Parliament’s Environment Select Committee on the Zero Carbon Bill were also told this was not a good enough argument and dairy farmers had to accept they needed to create change now – before it was too late.
Arguments were also made for food security and the domestic supply.
It is understood the committee received more than 10,000 submissions on the government’s flagship climate change policy and will listen to about 1300 in the coming months, with the committee due to report back to the House in October.
DairyNZ, Forest and Bird, Horticulture New Zealand and GNS Science were among the first to be heard.DairyNZ says a planned methane reduction target will set farmers up to fail and that the proposals need robust economic analysis.
DairyNZ chief executive Tim Mackle in a written submission on the bill said:
“Farmers want to do what is right. They are ready to go on this journey, but they need a fair target that they can buy into. A 47% methane reduction target is simply setting farmers up to fail, if the tools are not available,”
DairyNZ proposes the target be anchored at no more than 24%, and be regularly reviewed against robust criteria.
Forest & Bird chief executive Kevin Hague argued the world could not wait on new technology to be developed and farmers needed to be doing big things right now to make a difference.
“We hope that it is in the forefront of your mind that we are running out of time to deal with climate change.”
The big question was around methane.
“If we imagine that we are going to hit any of these targets without making significant land use change, we are kidding ourselves.What I was hearing from DairyNZ is the expectation that dairying would continue more or less as it has been with incremental tweaking, and that’s just not going to do it. I believe this committee needs to very clearly object to that approach.”
He believes the government is sending mixed signals to ordinary people.
The Fonterra Sharesholders Council says the government’s proposed 2050 methane reduction target could be “catastrophic” for NZ unless there is a major scientific breakthrough in the meantime.
The council says a gross target, requiring a reduction in absolute emissions, is not appropriate. Nor is its scale reasonable.
“A target which potentially requires almost half of the livestock farming sector to disappear within 30 years would necessitate a rate of change which does not represent a fair and just transition for rural NZ,” the council says in a submission on the bill.
In 2017, New Zealand’s total greenhouse gas emissions were equivalent to 80,853 kilotonnes carbon dioxide.
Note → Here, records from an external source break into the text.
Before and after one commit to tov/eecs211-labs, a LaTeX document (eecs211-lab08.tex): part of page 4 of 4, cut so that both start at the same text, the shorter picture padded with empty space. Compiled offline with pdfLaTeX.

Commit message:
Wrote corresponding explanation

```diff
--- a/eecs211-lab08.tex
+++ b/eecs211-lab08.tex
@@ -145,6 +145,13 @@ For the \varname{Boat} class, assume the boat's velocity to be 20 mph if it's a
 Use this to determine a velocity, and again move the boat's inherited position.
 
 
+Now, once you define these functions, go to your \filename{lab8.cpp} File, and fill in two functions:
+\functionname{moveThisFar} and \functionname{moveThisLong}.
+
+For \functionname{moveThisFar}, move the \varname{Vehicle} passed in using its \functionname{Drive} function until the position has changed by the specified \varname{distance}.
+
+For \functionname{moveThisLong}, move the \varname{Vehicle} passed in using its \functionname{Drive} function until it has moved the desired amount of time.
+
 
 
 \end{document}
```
Of that 42% was methane.
While the bill proposes a 24% to 47% methane reduction by 2050, it also includes an interim requirement to reduce emissions to 10% below 2017 levels by 2030.
The council accepts the 2030 target but says a 47% methane reduction by 2050 would require a proportional reduction in the number of ruminants – mostly cows, sheep, goats and deer – by then.
The more extreme in the Green lobby argue just that: they say the obvious way to reduce biogenic methane by 47% is to reduce cow numbers by 47%. And this can be done quite quickly within the farm business cycle, simply by not replacing cows as they are killed.
Simple, really: And let New Zealanders take the cut in living standards that will follow.
And what then would be the chances of cutting child poverty? Or spending what’s needed on health? Or housing the homeless?
Still, NZ would be able to say it’s “leading the world”. And saving it at the same time. Don’t we love doing just that?